Sharing the message through art
Easter Sunday was a really special day. Our home church The Mission Chattanooga is now meeting in person at outdoor worship services. This just started recently after a year of only coming together virtually. Being together has an extra special meaning because we closed the doors of our old sanctuary permanently last spring. Our church purchased a new building which needed an extensive renovation. It was finally complete last March and we planned to move in.
We have had this incredible new space that had just been sitting, waiting for us while we all stayed home. A few weeks ago our community finally felt that the time was right to come together again in person.
Our beautiful new courtyard would be the perfect space.
I knew that our Easter service would be a special one and a tiny voice inside of me kept reminding me of how much I missed creating “Artworship”.
This is the process of creating a work of art live during a service as an act of worship. When Jason and I lived in Houston, we attended Ecclesia Houston where this was a common practice at most services. Scott Erickson was the Artist in Residence there and he would paint to help teach the message being shared. Eventually Scott began asking me to fill in for him from time to time and after Scott moved back to Seattle, I began to take the practice on more regularly.
Creating art in this way was a chance for me to blend two parts of my life.
My faith and my art are what make me who I am. I know that God made me with a special gift and I’ve worked my whole life to try to figure out what to do with it. I know I am made to create, but what and for what purpose? It’s something I think a lot of artists struggle with.
When I was painting live each week as part of our service at Ecclesia, I could see in a tangible way how my talent could be used to enrich the lives of not just the wealthy who could afford to purchase art, but of everyone who would have the experience of watching it’s creation and learning from the message I was illustrating.
We moved to Chattanooga in 2013 and shortly after we started our family. When life changed, I found myself with a lot less free time to plan out worship paintings. I also wasn’t really sure how to bring this practice to our new church, so I never did.
Fast forward to today, 8 years later.
I think God has never taken this desire out of my heart and it’s grown stronger recently. I just knew that creating art in this way was something I was supposed to do with my gift.
So I sent a quick text message to one of our pastors on a Wednesday afternoon, totally out of the blue. I said that I wanted to create a worship painting on Easter. The staff loved the idea. Plans were already being made for a very special outdoor service and this would be a unique way to share the glory of Jesus in a visual way.
I spend a lot of time praying and studying different imagery before I paint live. I learn what the message will be about and I try to find beautiful, inspiring visuals that will pull from the theme.
Our Easter sermon came from Luke where Jesus appeared to Cleopas and a companion after his resurrection. They did not recognize him. They were disappointed and confused after the man who they thought would be their Messiah was brutally killed. Jesus did not tell them who he was but he did explain to them why such an event needed to happen.
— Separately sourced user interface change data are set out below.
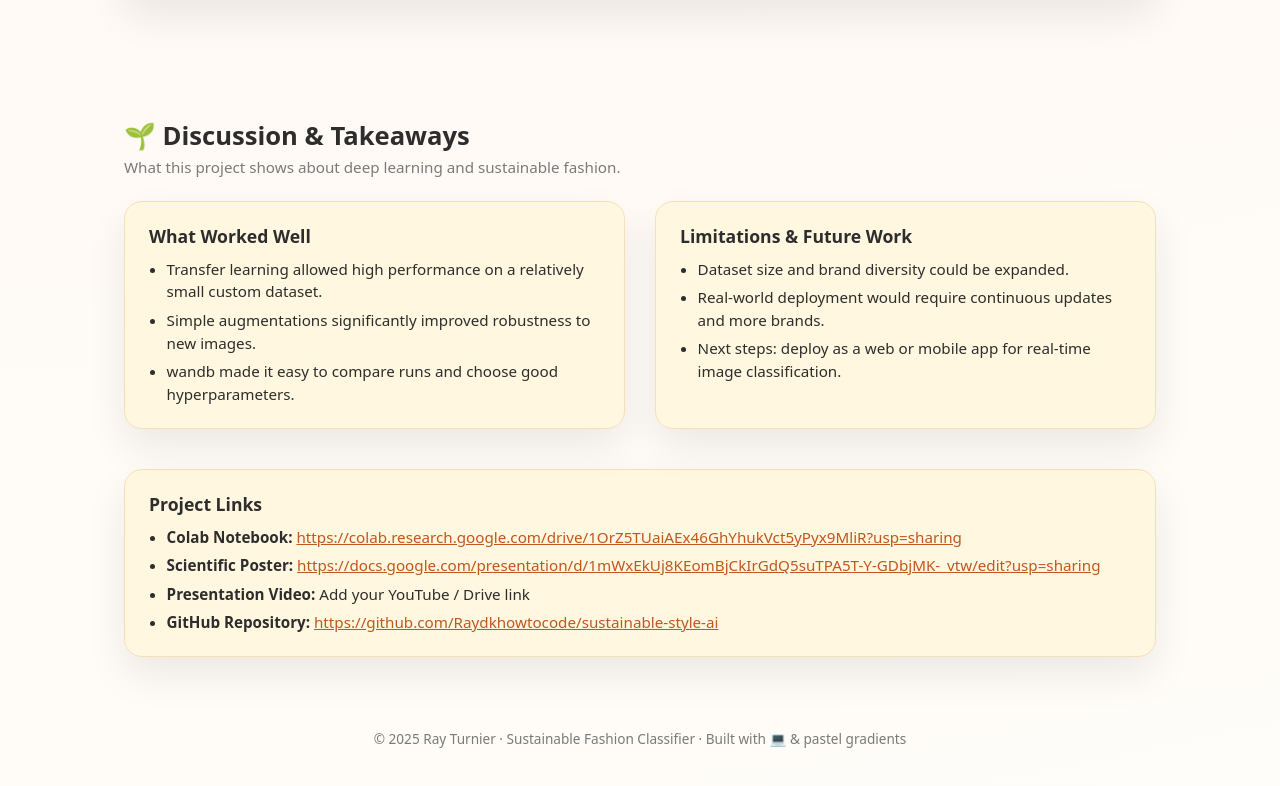
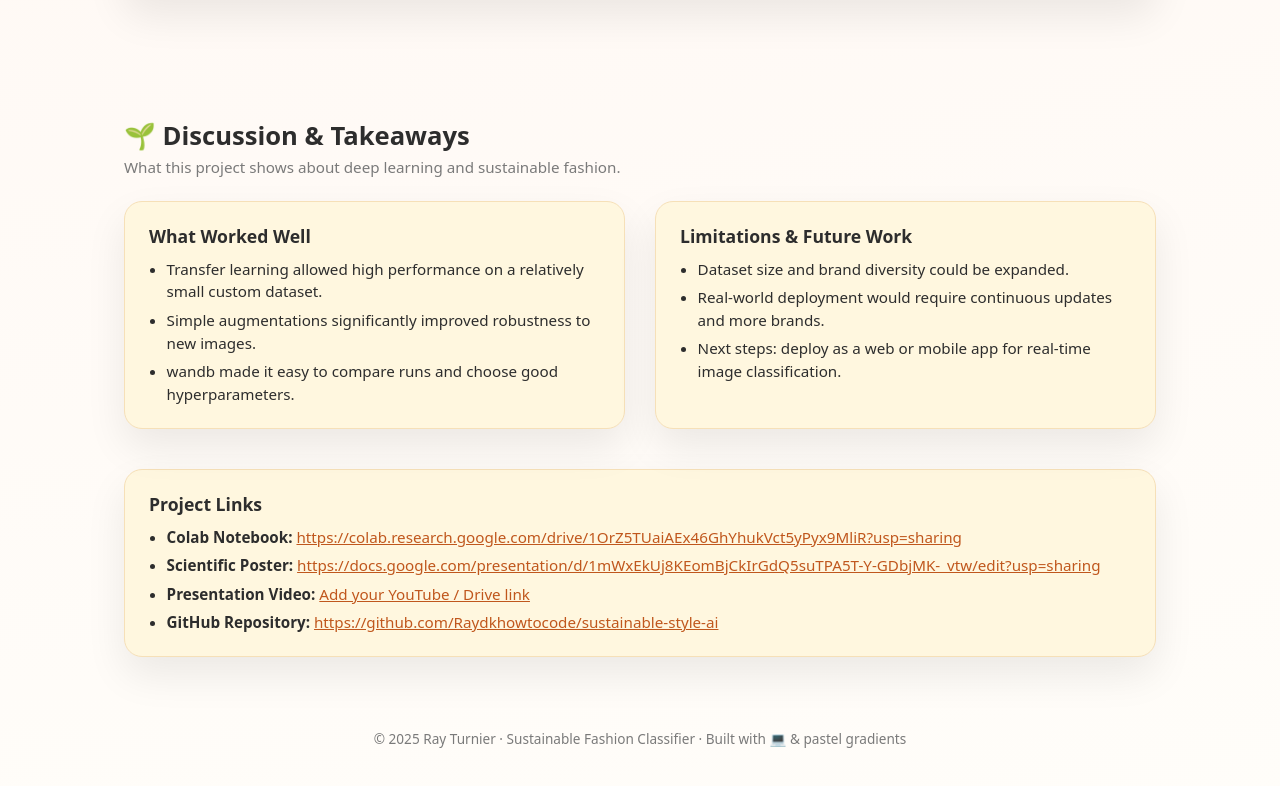
Before and after one commit to Raydkhowtocode/sustainable-style-ai, a plain HTML site: page index.html in a window 1280 px wide. Shown: the part 4649-5435 px from the top of the page. Drawn offline with Linux system fonts and the light colour scheme.

Commit message:
Update index.html

```diff
--- a/index.html
+++ b/index.html
@@ -269,9 +269,7 @@
           </li>
 
           <li>
-            <strong>Presentation Video:</strong>
-            <!-- keep this as plain text for now until you have the real link -->
-            Add your YouTube / Drive link
+            <strong>Presentation Video:</strong> <a href="#" target="_blank">Add your YouTube / Drive link</a></li>
           </li>
 
           <li>
```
He made it clear that the only way around the darkness was to go right through it. He was not a victim but instead a servant.
The couple invited Jesus to their home for a meal and it was the moment when he broke the bread when their eyes were opened as to who he was. This was the moment I wanted to capture in my painting. I made a clear dividing line down the painting and I painted the left side of the piece in cool blue tones to illustrate the mystery of who this man was. The right side is created in full explosive color capturing the beauty of the resurrected king. In the center is the cross marking the pivotal moment in history when death was conquered. The scene shows Jesus breaking the bread. This is the first meal in the new kingdom where all things are made new.